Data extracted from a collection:

* * * *

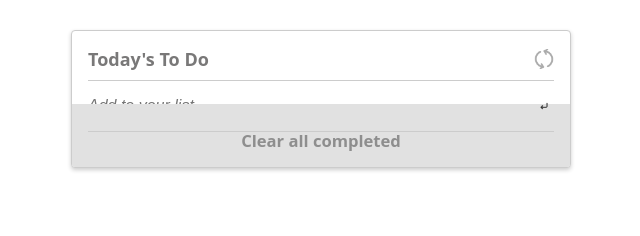
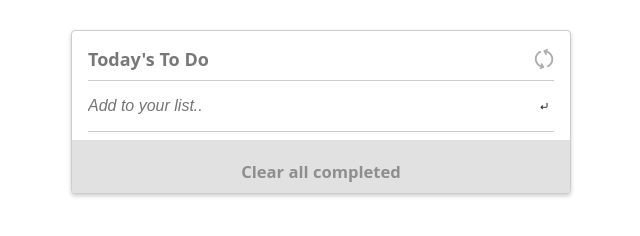
Before and after one commit to RileyManda/todo-list, a website built with webpack: page src/index.html in a window 1280 px wide. Shown: the whole page, without its empty margins (319-959 px from the left). Built offline with nearby package versions, Linux system fonts and the light colour scheme.

Commit message:
Updated margin bottom of add-item to clear space for clear item

```diff
--- a/src/index.css
+++ b/src/index.css
@@ -42,6 +42,7 @@ body {
   overflow: hidden;
   max-height: 400px;
   transition: max-height 0.3s ease;
+  padding-bottom: 40px;
 }
 
 .card.expanded {
@@ -49,9 +50,10 @@ body {
 }
 
 .card-body {
-  margin-top: 18px;
   margin-bottom: 2px;
   overflow-y: auto;
+  margin-top: auto;
+  flex-grow: 1;
 }
 
 /* card header */
@@ -98,6 +100,7 @@ body {
   border: none;
   outline: none;
   position: relative;
+  margin-bottom: 20px;
 }
 
 .add-item input {
@@ -237,26 +240,28 @@ input[type="text"] {
 
 /* Input field   END */
 
+/* clear items footer bottom */
 .clear-completed {
   cursor: pointer;
   color: var(--clear-completed-text-color);
   background-color: var(--clear-completed-background);
-  display: flex;
   justify-content: center;
   position: absolute;
   bottom: -10px;
   left: 0;
   right: 0;
-  margin: 0 auto;
-  max-width: 100%;
-  padding: 25px 0;
+  margin: 50px 0 0;
+  padding: 20px 0;
   font-weight: normal;
   font-size: 20px;
+  display: flex;
 }
 
 .clear-completed h5 {
   margin: 0;
 }
+
+/* clear items footer bottom END */
 
 .list-items li.drag-over {
   background-color: #f0f0f0;
```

* * * *

ASSIGNMENT:
Where a line of the entries above holds the word "body", return that line.

RESPONSE:
@@ -42,6 +42,7 @@ body {
@@ -49,9 +50,10 @@ body {
 .card-body {
@@ -98,6 +100,7 @@ body {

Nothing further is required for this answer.